- Dyshidrotic Eczema – This form of eczema produces small, itchy blisters on the edges of the fingers, toes, palms, and soles of the feet. Twice as prevalent in women as men, dyshidrotic eczema may be triggered by stress, allergies, moist hands and feet, or exposure to nickel in jewelry, cobalt in metal objects and some paints, or chromium salts in cement, leather, paint, and other products.
- Neurodermatitis – This form of eczema starts with an itchy patch of skin. These occur in commonly scratched areas, and scratching then makes the areas more irritated and itchy. This itch-scratch cycle causes the affected skin to become thick and leathery. Neurodermatitis occurs in areas that can be reached and scratched: the head, neck, wrists, forearms, ankles, vulva, scrotum, and anus. Treatment success depends on the patient being able to resist the urge to rub or itch the affected areas, but this can be difficult as the itching can be intense.
- Nummular Dermatitis – This form of eczema looks much different than other more common forms. Patients with nummular dermatitis develop coin-shaped spots on their skin. These spots can be very itchy and difficult to treat. It is thought that nummular dermatitis can be triggered by insect bites, reactions to skin inflammation, or dry skin in the winter.
- Seborrheic Dermatitis – Another chronic form of eczema, seborrheic dermatitis appears on areas of the body where there are a lot of oil-producing sebaceous glands, such as the upper back, scalp, and the nose. This form of eczema is common in infants and is known colloquially as “cradle cap.” In adults, it also commonly appears on the scalp. Symptoms may range from dry flakes (dandruff) to yellow, greasy scales with reddened skin.
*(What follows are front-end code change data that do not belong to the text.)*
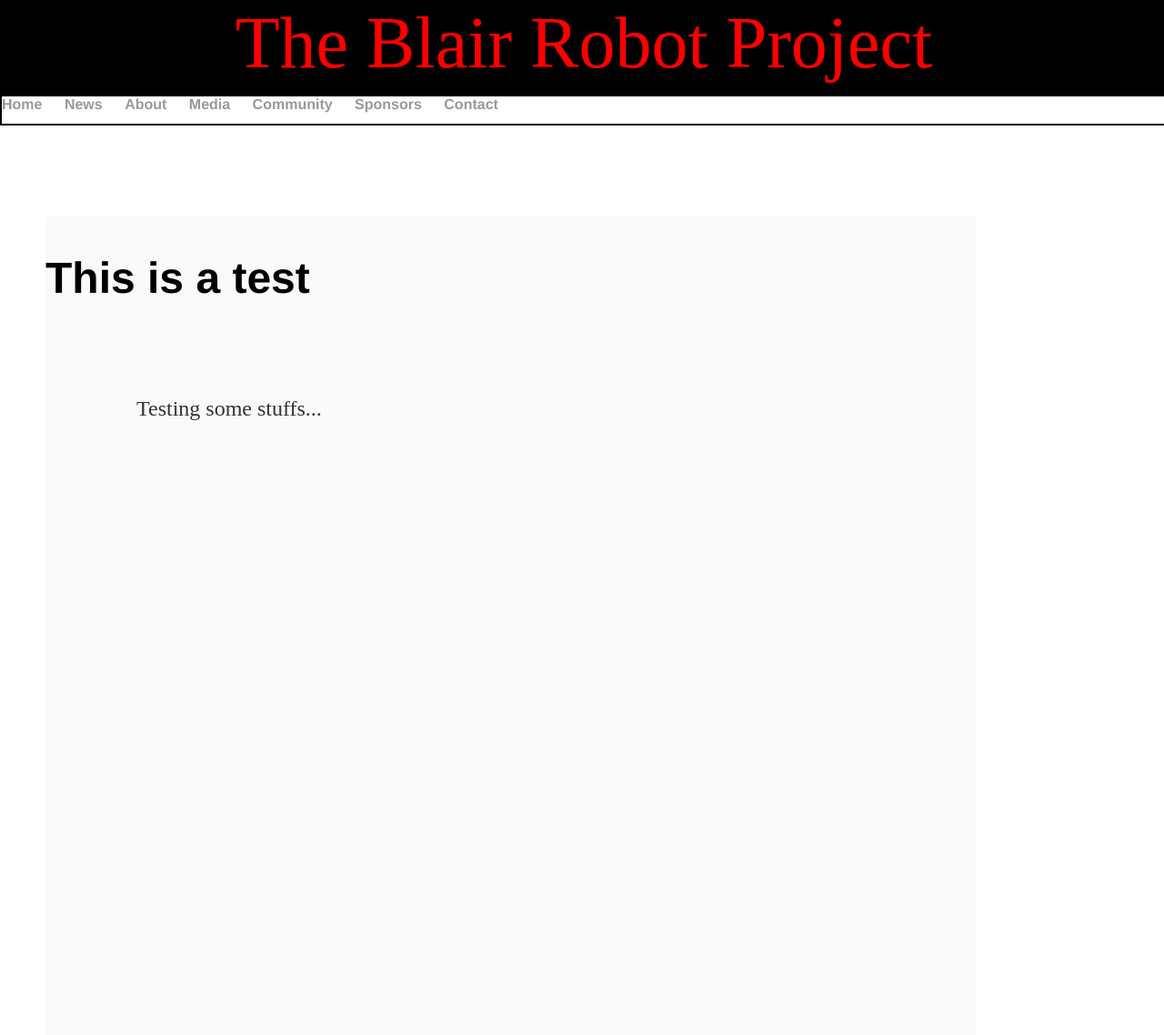
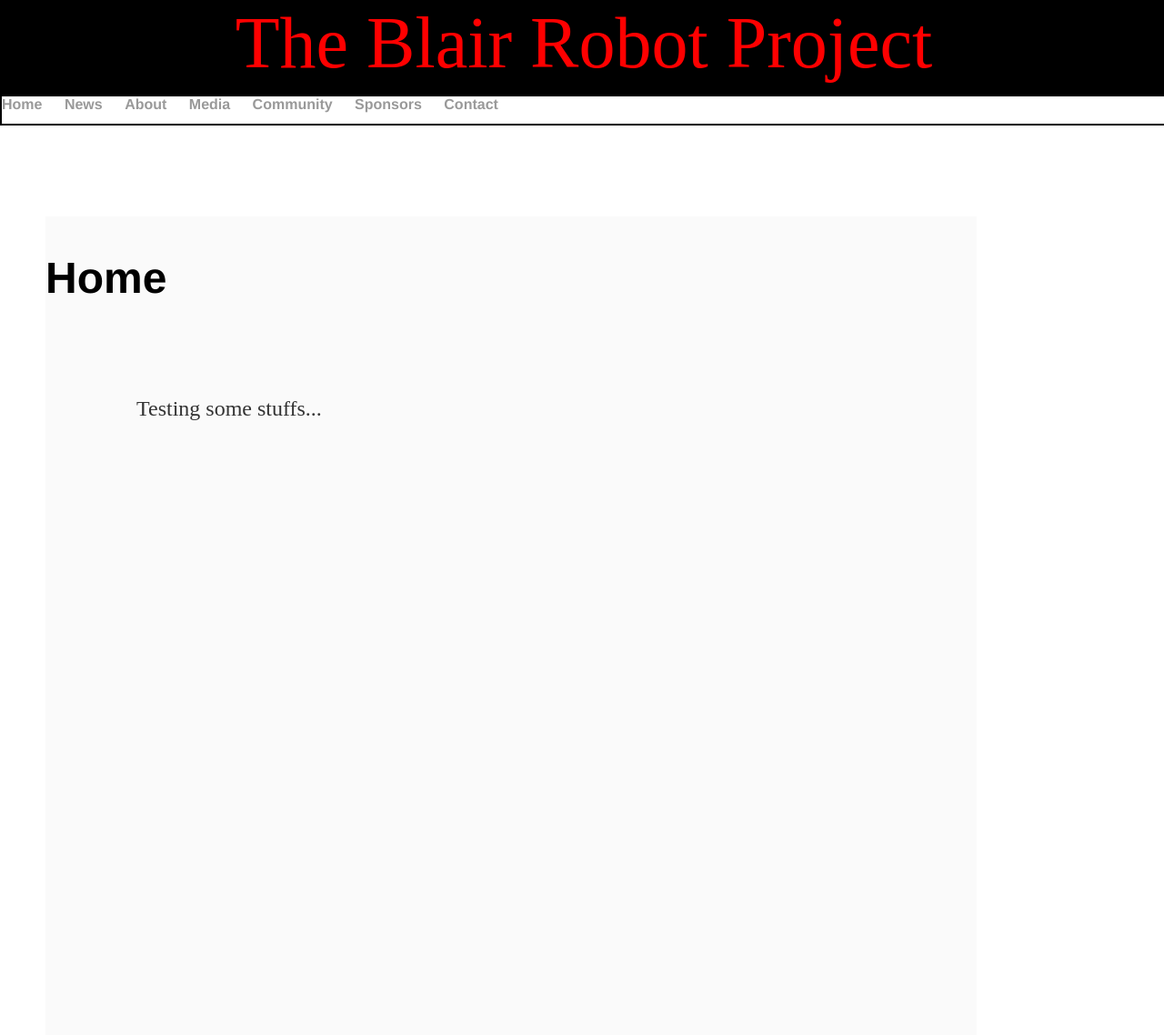
Before and after one commit to mouseythemouse/blair-robot-project.github.io, a Jekyll site: the page built from index.html, in a window 1280 px wide. Shown: the whole page at 91% size. Built offline with Jekyll 4.4.1, drawn with Linux system fonts in a browser that asks for light colours.

Commit message:
Update index.html

```diff
--- a/index.html
+++ b/index.html
@@ -3,6 +3,6 @@ layout: default
 title: Home
 ---
 <div class="home">
-	<h2>This is a test</h2>
+	<h2>Home</h2>
 	<p>Testing some stuffs...</p>
 </div>
```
It’s thought that hormones play a role in this form of eczema.
- Stasis Dermatitis – Also known as venous eczema, this occurs when the patient has a problem with blood flow in the veins and pressure develops. This pressure can cause fluid to leak out of the veins and into the skin, resulting in stasis dermatitis. This usually occurs in the lower legs. Symptoms include swelling around the ankles, redness, scaling, itching, and pain.
If your eczema is more severe and stubborn, the above probably won’t be enough. Dr. Shah will likely prescribe these any of these possible medications:
- Hydrocortisone — These creams or ointments calm the skin inflammation.
- Antihistamines — These help calm your immune reaction.
- Corticosteroids — These anti-inflammatory drugs target serious outbreaks.
- Immune system drugs — There are a number of drugs, and prescription creams and ointments that control the inflammation and reduce immune system reactions.
- Injectables — Dupilumab (brand name Dupixent) is an injectable medicine for severe atopic dermatitis. Typically given every two weeks as an injection, it controls the body’s inflammatory respond.
- Prescription-strength moisturizers — These support the skin’s barrier against irritants and allergens.
- Ultraviolet light therapy — This can help to calm the inflammation on the skin.
Intense pulsed light — These short duration pulses of wavelengths of high-intensity light can also calm inflammation.
Schedule a Consultation
If you want to put an end to dry skin and itching, schedule a dermatology consultation today. Call us at (702) 684-5502 to request an appointment.